Like the Cliffs of Moher, we couldn't have asked for better weather to visit the Giant's Causeway. For those who don't know anything about the Causeway, there are two explanation for the hexagonal interlocking basalt coloums and stepping stones: a volcano eruption 50 or 60 million years ago, or that it was built by the Irish warrior Finn mac Cumhaill (Finn McCool). Legend says that the giant Finn lived on the Antrim coast with his giantess wife Oonagh and he had a falling out with the Scottish giant Bennandonner. He built the Causeway to go confront the Scot, but when he saw him he lost his nerve. His wife, being intelligent, swaddled Finn and pretended he was the baby. When the Scot giant saw the huge baby, he figured the father must be gigantic and would be unbeatable, so he ran back to Scotland and destroyed the linking causeway.
Whatever you believe, it is an amazing sight to see. Yes it's cliffs, rocks and surf, but it is beautiful. I walked down to the sea, and it is incredible to see these coloumns that were created in the exact same shape, just at different heights. The causeway is formed in a W shape, with two "amphitheater" formations. The stepping stones vary at different heights and lead down to the sea. The pathway to the lookout point is not one to take lightly - one stumble sends you tumbling down to the rocks. The staircase up the cliff has a railing, but the rest is at your own risk. It's a good hike, if you choose the go the whole way and then take the staircase up, but the view you get at the top is worth it. I also highly recommend the gift shop...good selection of locally-made crafts and food, and I got my second merino wool sweater (I couldn't resist!).
Anyhow, the tour took most of the day and all of my energy, so we said goodbye to Ireland by waving to the dockhands.
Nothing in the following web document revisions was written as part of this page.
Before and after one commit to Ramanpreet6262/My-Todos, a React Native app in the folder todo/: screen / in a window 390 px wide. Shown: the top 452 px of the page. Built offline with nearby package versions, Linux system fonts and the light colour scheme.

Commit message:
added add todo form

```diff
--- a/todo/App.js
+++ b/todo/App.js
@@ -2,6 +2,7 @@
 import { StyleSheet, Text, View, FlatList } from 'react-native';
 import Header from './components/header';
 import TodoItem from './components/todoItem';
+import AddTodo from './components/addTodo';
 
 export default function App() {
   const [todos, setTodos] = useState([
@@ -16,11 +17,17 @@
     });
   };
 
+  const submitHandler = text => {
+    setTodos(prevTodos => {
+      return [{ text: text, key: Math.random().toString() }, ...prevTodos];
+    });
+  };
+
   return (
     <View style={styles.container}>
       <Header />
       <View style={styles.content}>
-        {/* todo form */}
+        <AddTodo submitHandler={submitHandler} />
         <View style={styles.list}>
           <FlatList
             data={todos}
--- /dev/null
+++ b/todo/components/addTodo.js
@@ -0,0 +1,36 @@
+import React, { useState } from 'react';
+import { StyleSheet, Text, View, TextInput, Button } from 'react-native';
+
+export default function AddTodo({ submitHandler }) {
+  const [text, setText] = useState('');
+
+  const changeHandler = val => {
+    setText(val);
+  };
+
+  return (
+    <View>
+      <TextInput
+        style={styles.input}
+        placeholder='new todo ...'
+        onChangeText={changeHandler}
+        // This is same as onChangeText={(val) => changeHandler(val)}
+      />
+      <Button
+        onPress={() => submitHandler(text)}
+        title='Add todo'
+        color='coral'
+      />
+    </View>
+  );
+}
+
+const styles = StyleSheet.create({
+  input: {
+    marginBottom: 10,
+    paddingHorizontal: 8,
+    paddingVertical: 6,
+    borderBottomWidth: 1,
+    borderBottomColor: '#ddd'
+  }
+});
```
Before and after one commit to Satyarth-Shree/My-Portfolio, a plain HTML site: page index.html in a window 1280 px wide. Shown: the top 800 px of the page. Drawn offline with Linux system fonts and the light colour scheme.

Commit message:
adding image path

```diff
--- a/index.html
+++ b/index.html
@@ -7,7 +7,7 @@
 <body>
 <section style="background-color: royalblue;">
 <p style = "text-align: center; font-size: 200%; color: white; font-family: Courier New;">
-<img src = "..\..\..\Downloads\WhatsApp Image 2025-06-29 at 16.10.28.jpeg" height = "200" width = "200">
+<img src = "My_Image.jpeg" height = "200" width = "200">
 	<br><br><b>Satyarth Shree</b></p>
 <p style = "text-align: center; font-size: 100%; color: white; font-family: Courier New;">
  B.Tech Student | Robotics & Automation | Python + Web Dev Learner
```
I'll be back...as the Irish say, Slán go fóill! (Goodbye for now)!